| AVAILABLE DATA |
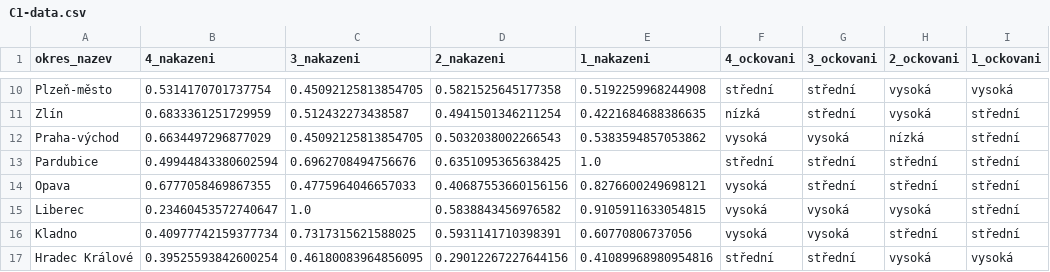
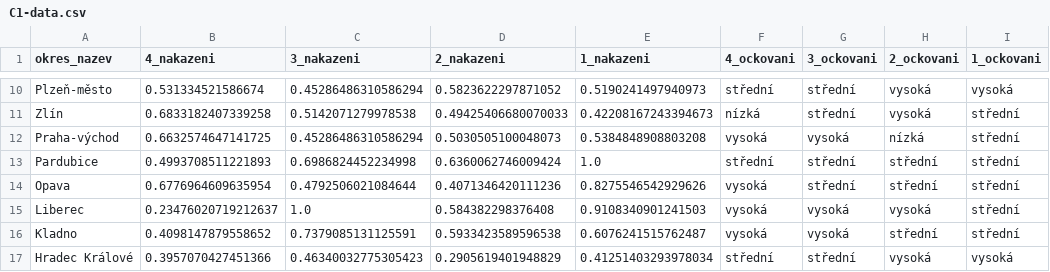
Before and after one commit to RichardKlem/UPA, a CSV file: data-mining/C1-data.csv, drawn as a sheet; only a part is shown, gaps mark what is left out; the diff covers the shown part only; the diff names each change by its address in the sheet, - before the commit and + after, or states it on an @@ line.

```diff
--- a/data-mining/C1-data.csv
+++ b/data-mining/C1-data.csv
-B10 (4_nakazeni): 0.5314170701737754
+B10 (4_nakazeni): 0.531334521586674
-C10 (3_nakazeni): 0.45092125813854705
+C10 (3_nakazeni): 0.45286486310586294
-D10 (2_nakazeni): 0.5821525645177358
+D10 (2_nakazeni): 0.5823622297871052
-E10 (1_nakazeni): 0.5192259968244908
+E10 (1_nakazeni): 0.5190241497940973
-B11 (4_nakazeni): 0.6833361251729959
+B11 (4_nakazeni): 0.6833182407339258
-C11 (3_nakazeni): 0.512432273438587
+C11 (3_nakazeni): 0.5142071279978538
-D11 (2_nakazeni): 0.4941501346211254
+D11 (2_nakazeni): 0.49425406680070033
-E11 (1_nakazeni): 0.4221684688386635
+E11 (1_nakazeni): 0.42208167243394673
-B12 (4_nakazeni): 0.6634497296877029
+B12 (4_nakazeni): 0.6632574647141725
-C12 (3_nakazeni): 0.45092125813854705
+C12 (3_nakazeni): 0.45286486310586294
-D12 (2_nakazeni): 0.5032038002266543
+D12 (2_nakazeni): 0.5030505100048073
-E12 (1_nakazeni): 0.5383594857053862
+E12 (1_nakazeni): 0.5384848908803208
-B13 (4_nakazeni): 0.49944843380602594
+B13 (4_nakazeni): 0.4993708511221893
-C13 (3_nakazeni): 0.6962708494756676
+C13 (3_nakazeni): 0.6986824452234998
-D13 (2_nakazeni): 0.6351095365638425
+D13 (2_nakazeni): 0.6360062746009424
-B14 (4_nakazeni): 0.6777058469867355
+B14 (4_nakazeni): 0.6776964609635954
-C14 (3_nakazeni): 0.4775964046657033
+C14 (3_nakazeni): 0.4792506021084644
-D14 (2_nakazeni): 0.40687553660156156
+D14 (2_nakazeni): 0.4071346420111236
-E14 (1_nakazeni): 0.8276600249698121
+E14 (1_nakazeni): 0.8275546542929626
-B15 (4_nakazeni): 0.23460453572740647
+B15 (4_nakazeni): 0.23476020719212637
-D15 (2_nakazeni): 0.5838843456976582
+D15 (2_nakazeni): 0.584382298376408
-E15 (1_nakazeni): 0.9105911633054815
+E15 (1_nakazeni): 0.9108340901241503
-B16 (4_nakazeni): 0.40977742159377734
+B16 (4_nakazeni): 0.4098147879558652
-C16 (3_nakazeni): 0.7317315621588025
+C16 (3_nakazeni): 0.7379085131125591
-D16 (2_nakazeni): 0.5931141710398391
+D16 (2_nakazeni): 0.5933423589596538
-E16 (1_nakazeni): 0.60770806737056
+E16 (1_nakazeni): 0.6076241515762487
-B17 (4_nakazeni): 0.39525593842600254
+B17 (4_nakazeni): 0.3957070427451366
-C17 (3_nakazeni): 0.46180083964856095
+C17 (3_nakazeni): 0.46340032775305423
-D17 (2_nakazeni): 0.29012267227644156
+D17 (2_nakazeni): 0.2905619401948829
-E17 (1_nakazeni): 0.41089968980954816
+E17 (1_nakazeni): 0.41251403293978034
```
Also changed, not shown: 162 edited cells elsewhere in this file, data-mining/C1-data-bez-uprav.csv.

| PROBLEM REQUIREMENTS |
Output all data exactly, omitting images.

| FINISHED TASK |
Before and after one commit to RichardKlem/UPA, a CSV file: data-mining/C1-data.csv, drawn as a sheet; only a part is shown, gaps mark what is left out; the diff covers the shown part only; the diff names each change by its address in the sheet, - before the commit and + after, or states it on an @@ line.

```diff
--- a/data-mining/C1-data.csv
+++ b/data-mining/C1-data.csv
-B10 (4_nakazeni): 0.5314170701737754
+B10 (4_nakazeni): 0.531334521586674
-C10 (3_nakazeni): 0.45092125813854705
+C10 (3_nakazeni): 0.45286486310586294
-D10 (2_nakazeni): 0.5821525645177358
+D10 (2_nakazeni): 0.5823622297871052
-E10 (1_nakazeni): 0.5192259968244908
+E10 (1_nakazeni): 0.5190241497940973
-B11 (4_nakazeni): 0.6833361251729959
+B11 (4_nakazeni): 0.6833182407339258
-C11 (3_nakazeni): 0.512432273438587
+C11 (3_nakazeni): 0.5142071279978538
-D11 (2_nakazeni): 0.4941501346211254
+D11 (2_nakazeni): 0.49425406680070033
-E11 (1_nakazeni): 0.4221684688386635
+E11 (1_nakazeni): 0.42208167243394673
-B12 (4_nakazeni): 0.6634497296877029
+B12 (4_nakazeni): 0.6632574647141725
-C12 (3_nakazeni): 0.45092125813854705
+C12 (3_nakazeni): 0.45286486310586294
-D12 (2_nakazeni): 0.5032038002266543
+D12 (2_nakazeni): 0.5030505100048073
-E12 (1_nakazeni): 0.5383594857053862
+E12 (1_nakazeni): 0.5384848908803208
-B13 (4_nakazeni): 0.49944843380602594
+B13 (4_nakazeni): 0.4993708511221893
-C13 (3_nakazeni): 0.6962708494756676
+C13 (3_nakazeni): 0.6986824452234998
-D13 (2_nakazeni): 0.6351095365638425
+D13 (2_nakazeni): 0.6360062746009424
-B14 (4_nakazeni): 0.6777058469867355
+B14 (4_nakazeni): 0.6776964609635954
-C14 (3_nakazeni): 0.4775964046657033
+C14 (3_nakazeni): 0.4792506021084644
-D14 (2_nakazeni): 0.40687553660156156
+D14 (2_nakazeni): 0.4071346420111236
-E14 (1_nakazeni): 0.8276600249698121
+E14 (1_nakazeni): 0.8275546542929626
-B15 (4_nakazeni): 0.23460453572740647
+B15 (4_nakazeni): 0.23476020719212637
-D15 (2_nakazeni): 0.5838843456976582
+D15 (2_nakazeni): 0.584382298376408
-E15 (1_nakazeni): 0.9105911633054815
+E15 (1_nakazeni): 0.9108340901241503
-B16 (4_nakazeni): 0.40977742159377734
+B16 (4_nakazeni): 0.4098147879558652
-C16 (3_nakazeni): 0.7317315621588025
+C16 (3_nakazeni): 0.7379085131125591
-D16 (2_nakazeni): 0.5931141710398391
+D16 (2_nakazeni): 0.5933423589596538
-E16 (1_nakazeni): 0.60770806737056
+E16 (1_nakazeni): 0.6076241515762487
-B17 (4_nakazeni): 0.39525593842600254
+B17 (4_nakazeni): 0.3957070427451366
-C17 (3_nakazeni): 0.46180083964856095
+C17 (3_nakazeni): 0.46340032775305423
-D17 (2_nakazeni): 0.29012267227644156
+D17 (2_nakazeni): 0.2905619401948829
-E17 (1_nakazeni): 0.41089968980954816
+E17 (1_nakazeni): 0.41251403293978034
```
Also changed, not shown: 162 edited cells elsewhere in this file, data-mining/C1-data-bez-uprav.csv.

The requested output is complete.